A President Convicted of Rape Sends Seismic Change Throughout this Small Country
Dear Engaged Bystander: On Thursday, December 30, 2010, a former president of Israel was convicted of two counts of rape. This is the first time that any head of government of any democratically led country was convicted of such charges.
The decision was seen as a “mixed blessing” by many in Israel. While the decision showed that all citizens are equal before the law (even a former president of the country), the country is also deeply disgraced by his actions. However, victim rights advocates described the decision as a “generational shift in society that has historically indulged the machismo of its leading men.” The impact of the trial has already been seen by many working with victims. For example, staff at the Tel Aviv Rape Crisis Center said that there has been a spike in the number of calls to the organization’s hotline. Government reports show that the number of complaints of sexual abuse increased by 40 percent from 2009 to 2010.
One of the most interesting political and legal shifts that may come out of this decision is that a number of victim advocates are petitioning “the attorney general to consider criminal charges for Katsav cronies who helped him keep a lid on his exploits.”
If these petitions are successfully file and prosecuted, it would send a clear message that not only is rape and sexually harassment illegal, but it would send a clear message that staying silent about what you see and hear in others is also a crime. As someone who has worked to show the impact that bystanders can have in any situation, this would be a seismic shift for any country and especially one that is based in a military culture that often ignored the transgressions of its leaders. According to Yofi Tirosh, a lecturer in law and feminism at Tel Aviv University, “No longer will journalists and high-ranking colleagues of these powerful men say, ‘Oh well, it’s part of the privilege of being a high-ranking official.’ It’s a crime like every crime,”

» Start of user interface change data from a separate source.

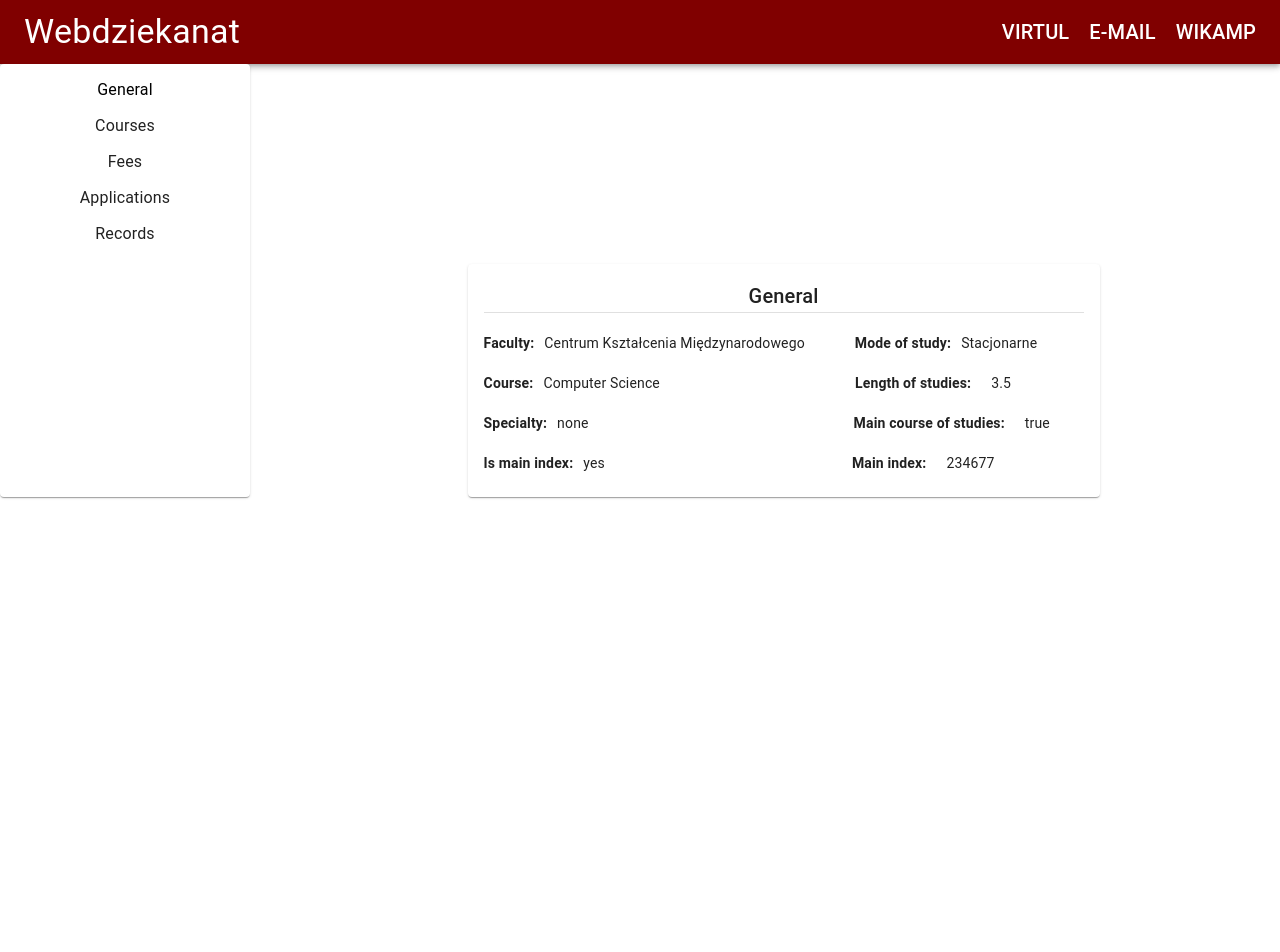
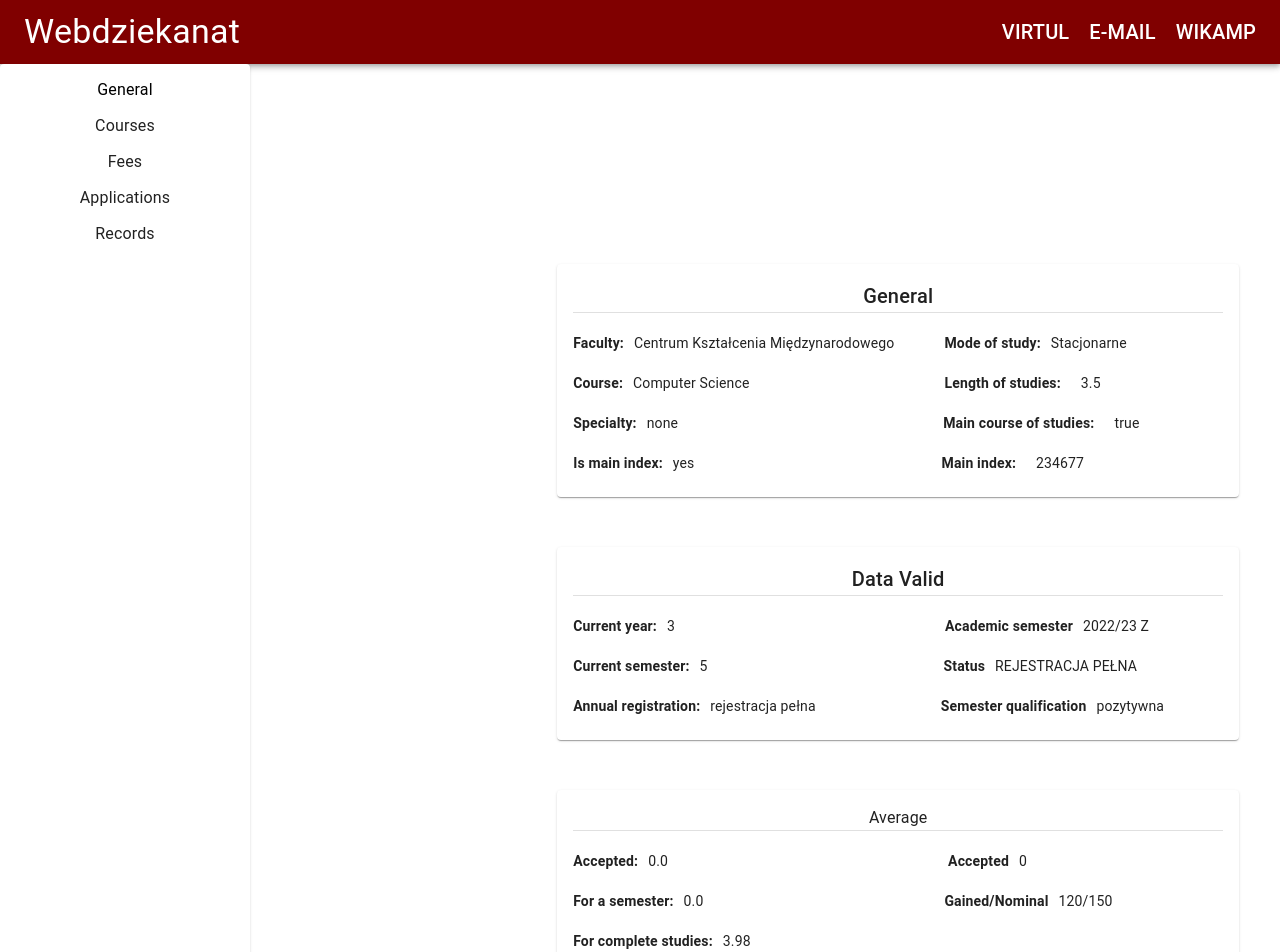
Before and after one commit to Nexxtgaming/webdziekanat, a React (Create React App) app: page /general in a window 1280 px wide. Shown: the top 952 px of the page. Before the commit the page ends 800 px from the top, so only its background shows below. Built offline with nearby package versions, Linux system fonts and the light colour scheme.

Commit message:
add data valid cart

```diff
--- /dev/null
+++ b/src/components/AverageCard.tsx
@@ -0,0 +1,38 @@
+import Typography from '@mui/material/Typography';
+import Card from '@mui/material/Card';
+import CardContent from '@mui/material/CardContent';
+import Divider from '@mui/material/Divider'
+
+const AverageCard = () => {
+    return (
+        <Card>
+            <CardContent>
+                <Typography>Average</Typography>
+                <Divider/>
+
+                <div style={{display: "flex", marginTop: "20px", width: "650px"}}>
+                    <Typography variant="body2" style={{fontWeight: "bold"}}>Accepted:</Typography>
+                    <Typography variant="body2" style={{marginLeft: "10px"}}> 0.0</Typography>
+                    <Typography variant="body2" style={{marginLeft: "280px", fontWeight: "bold"}}>Accepted</Typography>
+                    <Typography variant="body2" style={{marginLeft: "10px",}}>0</Typography>
+                </div>
+
+                <div style={{display: "flex", marginTop: "20px", width: "650px"}}>
+                    <Typography variant="body2" style={{fontWeight: "bold"}}>For a semester:</Typography>
+                    <Typography variant="body2" style={{marginLeft: "10px"}}> 0.0</Typography>
+                    <Typography variant="body2" style={{marginLeft: "241px", fontWeight: "bold"}}>Gained/Nominal</Typography>
+                    <Typography variant="body2" style={{marginLeft: "10px",}}>120/150</Typography>
+                </div>
+
+                <div style={{display: "flex", marginTop: "20px", width: "650px"}}>
+                    <Typography variant="body2" style={{fontWeight: "bold"}}>For complete studies:</Typography>
+                    <Typography variant="body2" style={{marginLeft: "10px"}}> 3.98</Typography>
+
+                </div>
+            </CardContent>
+        </Card>
+
+    )
+}
+
+export default AverageCard;
--- /dev/null
+++ b/src/components/DataValidCard.tsx
@@ -0,0 +1,40 @@
+import Typography from '@mui/material/Typography';
+import Card from '@mui/material/Card';
+import CardContent from '@mui/material/CardContent';
+import Divider from '@mui/material/Divider'
+
+const DataValidCard = () => {
+    return (
+        <Card>
+            <CardContent>
+                <Typography variant="h6">Data Valid</Typography>
+                <Divider/>
+
+                <div style={{display: "flex", marginTop: "20px", width: "650px"}}>
+                    <Typography variant="body2" style={{fontWeight: "bold"}}>Current year:</Typography>
+                    <Typography variant="body2" style={{marginLeft: "10px"}}> 3</Typography>
+                    <Typography variant="body2" style={{marginLeft: "270px", fontWeight: "bold"}}>Academic semester</Typography>
+                    <Typography variant="body2" style={{marginLeft: "10px",}}>2022/23 Z</Typography>
+                </div>
+
+                <div style={{display: "flex", marginTop: "20px", width: "600px"}}>
+                    <Typography variant="body2" style={{fontWeight: "bold"}}>Current semester:</Typography>
+                    <Typography variant="body2" style={{marginLeft: "10px"}}> 5</Typography>
+                    <Typography variant="body2" style={{marginLeft: "236px", fontWeight: "bold"}}>Status</Typography>
+                    <Typography variant="body2" style={{marginLeft: "10px",}}>REJESTRACJA PEŁNA</Typography>
+                </div>
+
+                <div style={{display: "flex", marginTop: "20px", width: "650px"}}>
+                    <Typography variant="body2" style={{fontWeight: "bold"}}>Annual registration:</Typography>
+                    <Typography variant="body2" style={{marginLeft: "10px"}}> rejestracja pełna</Typography>
+                    <Typography variant="body2" style={{marginLeft: "125px", fontWeight: "bold"}}>Semester qualification</Typography>
+                    <Typography variant="body2" style={{marginLeft: "10px",}}>pozytywna</Typography>
+                </div>
+
+            </CardContent>
+        </Card>
+    )
+
+}
+
+export default DataValidCard;
--- /dev/null
+++ b/src/pages/CoursesPage.tsx
@@ -0,0 +1,5 @@
+const CoursesPage = () => {
+
+}
+
+export default CoursesPage;
--- a/src/pages/GeneralPage.tsx
+++ b/src/pages/GeneralPage.tsx
@@ -1,11 +1,19 @@
 import * as React from 'react';
 
 import GeneralCard from "../components/GeneralCard";
+import DataValidCard from "../components/DataValidCard";
+import AverageCard from "../components/AverageCard";
 
 const GeneralPage = () => {
     return (
-        <div style={{marginTop: "200px", marginLeft: "17%"}}>
+        <div style={{marginTop: "200px", marginLeft: "24%"}}>
             <GeneralCard/>
+            <div style={{marginTop: "50px"}}>
+                <DataValidCard />
+            </div>
+            <div style={{marginTop: "50px"}}>
+                <AverageCard/>
+            </div>
         </div>
     )
 }
--- a/src/pages/HomePage.tsx
+++ b/src/pages/HomePage.tsx
@@ -22,8 +22,12 @@ type Row = {
     finalGrade: string;
     payable: string;
 }
+type SemesterInfo = {
+    averageGrade: number;
+    accumulatedPoints: string;
+    examinationCardAcceptance: string;
+}
 const HomePage = () => {
-    const [selectedSemester, setSelectedSemester] = useState(5)
     const rows5sem: Row[] = [
         {code: "22 9115853 40", name: "Civic Knowledge and Engagement 4", instructor: "mgr Iwona Wróblewska", ects: 1,grades: " ", finalGrade: " ", payable: "no" },
         {code: "02 6363400 00", name: "Computer Aided Design", instructor: "dr inż. Witold Kubiak", ects: 3,grades: " ", finalGrade: " ", payable: "no" },
@@ -35,31 +39,31 @@ const HomePage = () => {
         {code: "02 6545615 00", name: "Computer Architecture", instructor: "dr inż. Witold Marańda", ects: 5,grades: "Lab. 4.5, Ćw. 4.0 Wyk. 4.0", finalGrade: "4", payable: "no" },
         {code: "02 6556564 00", name: "Interactive Web Applications", instructor: "dr inż. Rafał Kotas", ects: 3,grades: "Wyk. 4.0, Lab. 4.0", finalGrade: "4", payable: "no" },
     ]
+    const sem5info: SemesterInfo = {averageGrade: 0, accumulatedPoints: "0/30", examinationCardAcceptance: "no"}
+    const sem4info: SemesterInfo = {averageGrade: 4.3, accumulatedPoints: "30/30", examinationCardAcceptance: "yes"}
 
+    const [selectedSemester, setSelectedSemester] = useState(5)
     const [selectedRows, setSelectedRows] = useState<Row[]>(rows5sem)
-   /* useEffect(()=>{
-        if(selectedSemester === 5) setSelectedRows(rows5sem);
-        if(selectedSemester === 4) setSelectedRows(rows4sem);
-    },[])*/
+    const [semesterInfo, setSemesterInfo] = useState<SemesterInfo>(sem5info);
     const handleSemesterChange = (value: number) => {
         setSelectedSemester(value);
-        if(value === 5) setSelectedRows(rows5sem);
-        if(value === 4) setSelectedRows(rows4sem);
+        if(value === 5) {
+            setSelectedRows(rows5sem);
+            setSemesterInfo(sem5info)
+        }
+        if(value === 4) {
+            setSelectedRows(rows4sem);
+            setSemesterInfo(sem4info);
+        }
     }
 
     return (
         <div >
-            <Alert severity="warning" style={{width: "600px", marginLeft: "32%", marginTop: "50px"}}>Szanowni Państwo
-                Uczelniane Centrum Informatyczne wraz z Centrum E-Learningu uruchomiło dla nauczycieli wprowadzanie ocen
-                z WF bezpośrednio z platformy WIKAMP. W związku z tym wszelkie uwagi proszę kierować do nauczycieli, tym
-                bardziej że mają oni podgląd na Państwa sytuację oraz na informację o powodzie nie przesłania oceny.
-                Pozytywne przesłanie oceny powoduje to, że jest ona widoczna w WEBDziekanacie.</Alert>
+            <Alert severity="warning" style={{width: "600px", marginLeft: "35%", marginTop: "50px"}}>Szanowni Państwo Uczelniane Centrum Informatyczne wraz z Centrum E-Learningu uruchomiło dla nauczycieli wprowadzanie ocen z WF bezpośrednio z platformy WIKAMP. W związku z tym wszelkie uwagi proszę kierować do nauczycieli, tym bardziej że mają oni podgląd na Państwa sytuację oraz na informację o powodzie nie przesłania oceny. Pozytywne przesłanie oceny powoduje to, że jest ona widoczna w WEBDziekanacie.</Alert>
             <div style={{marginTop: "100px", display: "flex", marginLeft: "25%"}}>
-                <FormControl sx={{m: 1, width: 150, marginTop: "10px"}} size="small" variant="filled">
+                <FormControl sx={{ m: 1, width: 150, marginTop: "-5px" }} size="small" >
                     <InputLabel>Semester</InputLabel>
-                    <Select label="Age" value={selectedSemester} onChange={(event) => {
-                        handleSemesterChange(event.target.value as number)
-                    }}>
+                    <Select label="Age" value={selectedSemester} onChange={(event) => {handleSemesterChange(event.target.value as number)}}>
                         <MenuItem value={5}>2022/23 Z - 5</MenuItem>
                         <MenuItem value={4}>2021/22 L - 4</MenuItem>
                         <MenuItem value={3}>2021/22 Z - 3</MenuItem>
@@ -67,12 +71,16 @@ const HomePage = () => {
                         <MenuItem value={1}>2020/21 Z - 1</MenuItem>
                     </Select>
                 </FormControl>
-                <Typography variant="h6" style={{color: "#800000", width: "150px", marginLeft: "150px"}}>Report
-                    Card</Typography>
+                <Typography variant="h6" style={{color: "#800000",  width: "150px", marginLeft: "250px"}}>Report Card</Typography>
             </div>
-            <Typography variant="body1">Average grade: 3.83 Acumulated Points: 30/30</Typography>
-            <TableContainer component={Paper} sx={{width: 900}} style={{marginLeft: "17%", marginTop: "30px"}}>
-                <Table sx={{width: 900}} aria-label="report table">
+            <div style={{display: "flex", marginLeft: "27%", marginTop: "30px"}}>
+                <Typography variant="body2" style={{width: "200px"}}>Average grade: {semesterInfo.averageGrade} </Typography>
+                <Typography variant="body2"style={{width: "200px"}}>Accumulated Points: {semesterInfo.accumulatedPoints}</Typography>
+                <Typography variant="body2"style={{width: "300px"}}>Examination card acceptance: {semesterInfo.examinationCardAcceptance}</Typography>
+                <Typography variant="body2"style={{width: "200px"}}>Record book on time: no</Typography>
+            </div>
+            <TableContainer component={Paper} sx={{width: 1000}} style={{marginLeft: "25%", marginTop: "50px"}} >
+                <Table sx={{width: 1000}} aria-label="report table">
                     <TableHead>
                         <TableRow>
                             <TableCell align="right">Code</TableCell>
```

This case, like many rape cases, is very complicated. Many cannot reconcile these charges with the incredible work Katsav has done for his country. Other wonder if these charges were made because Katsav is a Sephardic Jew, sometimes viewed as second class citizens. And others have said that he brought it on himself when he drew attention to the case when he claimed to be blackmailed by an employee and when he then refused the original plea bargin, insisting that his case go to trial.
Hoping for change,